---------- SUPPLIED RECORDS ----------

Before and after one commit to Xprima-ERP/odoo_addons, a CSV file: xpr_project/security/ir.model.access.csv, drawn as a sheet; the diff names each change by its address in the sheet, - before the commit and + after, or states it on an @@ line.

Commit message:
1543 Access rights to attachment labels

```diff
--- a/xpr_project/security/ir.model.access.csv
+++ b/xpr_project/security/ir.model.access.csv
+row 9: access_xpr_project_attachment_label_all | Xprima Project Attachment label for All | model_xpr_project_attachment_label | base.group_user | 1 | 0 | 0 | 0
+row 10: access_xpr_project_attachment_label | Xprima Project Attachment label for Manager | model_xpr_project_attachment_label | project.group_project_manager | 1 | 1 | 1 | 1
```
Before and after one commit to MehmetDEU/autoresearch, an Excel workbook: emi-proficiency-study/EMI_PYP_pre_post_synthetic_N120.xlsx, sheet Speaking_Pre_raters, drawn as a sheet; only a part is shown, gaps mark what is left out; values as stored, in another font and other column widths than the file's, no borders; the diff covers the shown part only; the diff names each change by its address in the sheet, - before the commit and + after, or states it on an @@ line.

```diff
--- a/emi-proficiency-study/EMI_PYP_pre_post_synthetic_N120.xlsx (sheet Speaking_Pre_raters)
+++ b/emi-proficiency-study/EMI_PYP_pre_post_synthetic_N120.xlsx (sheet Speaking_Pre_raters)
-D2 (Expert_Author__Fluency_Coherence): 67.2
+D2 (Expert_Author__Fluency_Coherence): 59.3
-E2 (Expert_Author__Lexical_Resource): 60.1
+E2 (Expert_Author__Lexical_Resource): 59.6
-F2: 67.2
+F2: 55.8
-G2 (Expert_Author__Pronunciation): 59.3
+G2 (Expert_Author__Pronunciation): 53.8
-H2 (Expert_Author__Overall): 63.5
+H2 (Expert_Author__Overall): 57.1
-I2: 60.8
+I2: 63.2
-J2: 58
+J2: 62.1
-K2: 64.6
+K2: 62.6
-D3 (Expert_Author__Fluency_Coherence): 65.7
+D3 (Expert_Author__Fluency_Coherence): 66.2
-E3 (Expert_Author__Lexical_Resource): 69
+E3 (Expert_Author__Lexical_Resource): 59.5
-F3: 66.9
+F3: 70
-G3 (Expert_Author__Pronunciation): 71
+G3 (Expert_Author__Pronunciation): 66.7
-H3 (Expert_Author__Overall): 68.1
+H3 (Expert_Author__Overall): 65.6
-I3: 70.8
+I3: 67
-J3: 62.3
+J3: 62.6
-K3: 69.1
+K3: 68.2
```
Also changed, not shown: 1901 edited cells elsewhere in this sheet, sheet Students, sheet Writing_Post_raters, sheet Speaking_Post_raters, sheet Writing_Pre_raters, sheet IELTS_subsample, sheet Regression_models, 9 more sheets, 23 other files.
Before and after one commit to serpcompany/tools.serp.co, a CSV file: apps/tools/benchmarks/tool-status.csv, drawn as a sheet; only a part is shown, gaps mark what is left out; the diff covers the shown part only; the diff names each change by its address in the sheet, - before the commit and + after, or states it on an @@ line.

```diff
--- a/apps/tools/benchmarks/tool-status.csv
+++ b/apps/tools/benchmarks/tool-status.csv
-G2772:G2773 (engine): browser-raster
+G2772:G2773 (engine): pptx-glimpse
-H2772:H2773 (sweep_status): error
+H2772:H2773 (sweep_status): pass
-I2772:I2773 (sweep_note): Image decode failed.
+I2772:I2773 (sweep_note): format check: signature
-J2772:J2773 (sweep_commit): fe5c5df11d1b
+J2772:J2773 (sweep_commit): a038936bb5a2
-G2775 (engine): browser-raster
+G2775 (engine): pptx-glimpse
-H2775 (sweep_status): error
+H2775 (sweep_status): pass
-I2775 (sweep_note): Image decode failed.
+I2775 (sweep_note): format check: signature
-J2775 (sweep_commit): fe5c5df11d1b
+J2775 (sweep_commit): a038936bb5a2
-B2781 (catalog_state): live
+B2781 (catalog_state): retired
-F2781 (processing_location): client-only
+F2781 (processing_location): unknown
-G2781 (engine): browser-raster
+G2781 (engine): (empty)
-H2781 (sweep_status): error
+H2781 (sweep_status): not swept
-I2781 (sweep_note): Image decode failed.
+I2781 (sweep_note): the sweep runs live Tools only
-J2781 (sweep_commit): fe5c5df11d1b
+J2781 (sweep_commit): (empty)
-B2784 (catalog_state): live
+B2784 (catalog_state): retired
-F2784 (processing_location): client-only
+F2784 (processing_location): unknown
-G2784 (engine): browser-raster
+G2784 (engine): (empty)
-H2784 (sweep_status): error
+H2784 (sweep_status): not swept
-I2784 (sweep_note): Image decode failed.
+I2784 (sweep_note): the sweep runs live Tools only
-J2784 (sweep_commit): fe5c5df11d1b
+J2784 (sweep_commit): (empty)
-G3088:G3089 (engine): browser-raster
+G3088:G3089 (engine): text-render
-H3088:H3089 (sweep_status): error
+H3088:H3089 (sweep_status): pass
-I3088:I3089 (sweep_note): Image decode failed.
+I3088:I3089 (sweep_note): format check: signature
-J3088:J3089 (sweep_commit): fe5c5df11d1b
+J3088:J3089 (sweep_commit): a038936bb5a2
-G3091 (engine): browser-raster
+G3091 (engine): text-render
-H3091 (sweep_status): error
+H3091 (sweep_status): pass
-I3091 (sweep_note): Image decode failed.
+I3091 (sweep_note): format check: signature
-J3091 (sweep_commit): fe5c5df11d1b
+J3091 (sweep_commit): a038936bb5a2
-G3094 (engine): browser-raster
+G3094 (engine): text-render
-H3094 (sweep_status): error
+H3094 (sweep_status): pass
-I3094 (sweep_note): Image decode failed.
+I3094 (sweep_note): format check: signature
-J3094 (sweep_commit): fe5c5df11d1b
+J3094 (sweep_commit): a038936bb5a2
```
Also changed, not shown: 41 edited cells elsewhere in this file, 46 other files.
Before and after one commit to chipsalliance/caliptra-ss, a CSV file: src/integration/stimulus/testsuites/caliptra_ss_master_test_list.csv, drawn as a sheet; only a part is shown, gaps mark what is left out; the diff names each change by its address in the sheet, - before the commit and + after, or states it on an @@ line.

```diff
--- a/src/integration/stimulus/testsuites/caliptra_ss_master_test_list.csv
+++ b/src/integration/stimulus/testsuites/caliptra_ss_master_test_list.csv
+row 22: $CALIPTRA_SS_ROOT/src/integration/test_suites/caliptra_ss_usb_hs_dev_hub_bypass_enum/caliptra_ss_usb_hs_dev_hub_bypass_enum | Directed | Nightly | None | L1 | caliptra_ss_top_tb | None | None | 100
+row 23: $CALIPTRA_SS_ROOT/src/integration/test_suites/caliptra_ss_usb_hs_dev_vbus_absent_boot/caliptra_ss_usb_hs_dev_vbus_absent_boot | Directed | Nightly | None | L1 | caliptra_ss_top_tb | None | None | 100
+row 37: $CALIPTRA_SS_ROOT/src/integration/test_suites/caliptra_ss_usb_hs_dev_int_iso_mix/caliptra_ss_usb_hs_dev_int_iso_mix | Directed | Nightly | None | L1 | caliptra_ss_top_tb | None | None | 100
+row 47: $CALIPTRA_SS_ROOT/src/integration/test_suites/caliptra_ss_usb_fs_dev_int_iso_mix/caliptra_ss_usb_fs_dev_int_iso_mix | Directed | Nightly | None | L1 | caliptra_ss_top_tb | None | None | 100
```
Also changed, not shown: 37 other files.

----------

AIM OF THE EXERCISE —
Once you have read through the entries, say how many of their lines include the string "error" and give nothing but that number.

ANSWER TO THE EXERCISE —
7